★ Pellegatta F, et al. Different short- and long-term effects of resveratrol on nuclear factor-kB phosphorylation and nuclear appearance in human endothelial cells. Am J Clin Nutr 2003; 77: 1220–1228. (http://www.ajcn.org/cgi/reprint/77/5/1220)
★ Csiszar A, et al. Resveratrol attenuates TNF-a-induced activation of coronary arterial endothelial cells: role of NF-kB inhibition. Am J Physiol Heart Circ Physiol 2006; 291: H1694–H1699. (http://ajpheart.physiology.org/cgi/reprint/291/4/H1694.pdf)
★ Heynekamp JJ, et al. Substituted trans-stilbenes, including analogues of the natural product resveratrol, inhibit the human tumor necrosis factor alpha-induced activation of transcription factor nuclear factor KappaB. J Med Chem. 2006; 49: 7182-7189. （http://pubs.acs.org/doi/abs/10.1021/jm060630x）
Many incurable diseases are autoimmune diseases related. Autoimmunity means the T cells in the human immune system attack the cells in the own body. Tumor will not occur and develop if T lymphocytes attack the tumor cells. However, they often attack other important cells in the human body, for example, the insulin-secreting β-cells, and this will lead to Type I diabetes.
Autoimmunity disease is due to the overactivation of some subsets of T cells which are not controlled at proper level. Modern immunology research has clearly shown that CD28/CTLA-4 on the T cells is the only pathway to inhibit the self-destructing T cells. Resveratrol, together with curcumin, has been proven to inhibit overactivated T cell immunity, which means resveratrol can be used to treat autoimmune diseases, such as systemic lupus erythematosus (SLE), aplastic anemia, Type I diabetes and rheumatoid arthritis.

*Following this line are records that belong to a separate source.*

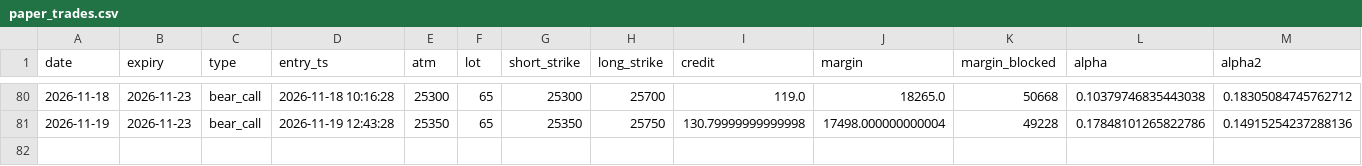
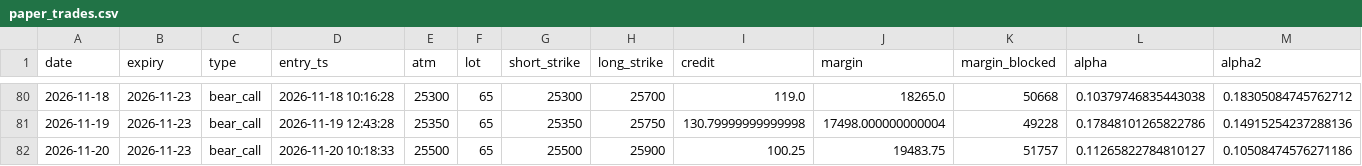
Before and after one commit to tejassukale79-art/nifty-credit-spread-paper, a CSV file: results/paper_trades.csv, drawn as a sheet; only a part is shown, gaps mark what is left out; rows hold the shown columns only; the diff names each change by its address in the sheet, - before the commit and + after, or states it on an @@ line.

```diff
--- a/results/paper_trades.csv
+++ b/results/paper_trades.csv
+row 82: 2026-11-20 | 2026-11-23 | bear_call | 2026-11-20 10:18:33 | 25500 | 65 | 25500 | 25900 | 100.25 | 19483.75 | 51757 | 0.11265822784810127 | 0.10508474576271186
```
Also changed, not shown: 2 other files.
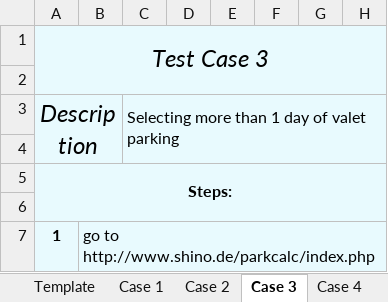
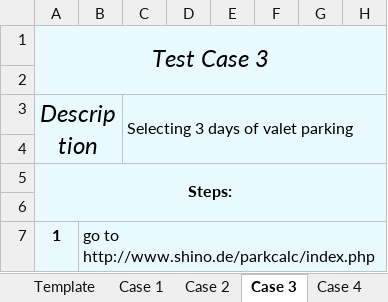
Before and after one commit to RGaldamez/AcklenAvenue-QA-Challenge, an Excel workbook: Test Cases.xlsx, sheet Case 3, drawn as a sheet; only a part is shown; values as stored, in another font and other column widths than the file's, no borders; conditional formats not drawn; the diff names each change by its address in the sheet, - before the commit and + after, or states it on an @@ line.

Commit message:
adding last case in the excel book

```diff
--- a/Test Cases.xlsx (sheet Case 3)
+++ b/Test Cases.xlsx (sheet Case 3)
-C3: Selecting more than 1 day of valet parking
+C3: Selecting 3 days of valet parking
```
Also changed, not shown: sheet Case 2, other sheet tabs.
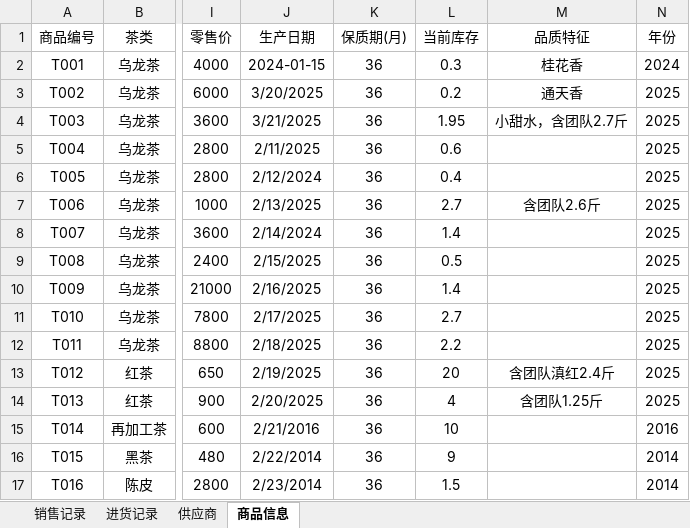
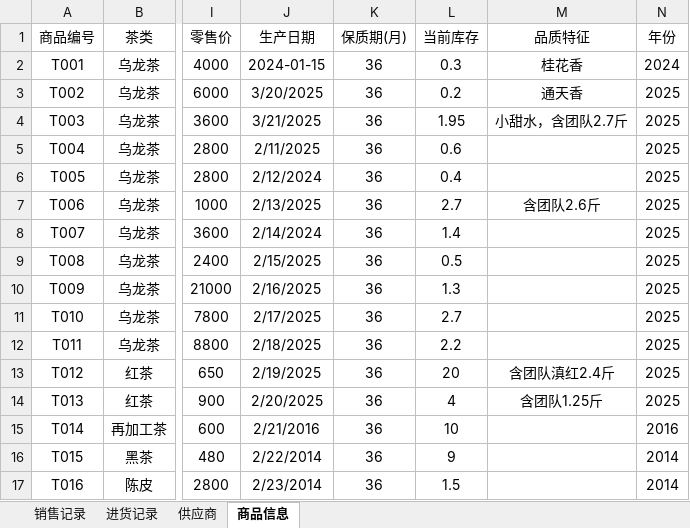
Before and after one commit to ICMoon527/Tea, an Excel workbook: tea_inventory - 2025.xlsx, sheet 商品信息, drawn as a sheet; only a part is shown, gaps mark what is left out; values as stored, in another font and other column widths than the file's, no borders; the diff names each change by its address in the sheet, - before the commit and + after, or states it on an @@ line.

```diff
--- a/tea_inventory - 2025.xlsx (sheet 商品信息)
+++ b/tea_inventory - 2025.xlsx (sheet 商品信息)
-L10 (当前库存): 1.4
+L10 (当前库存): 1.3
```
Also changed, not shown: tea_inventory.xlsx, 27 other files.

★ Sharma S, et al. Resveratrol and curcumin suppress immune response through CD28/ CTLA-4 and CD80 co-stimulatory pathway. Clin Exp Immunol 2006; 147: 155–163. (http://www.pubmedcentral.nih.gov/picrender.fcgi?artid=1810449&blobtype=pdf)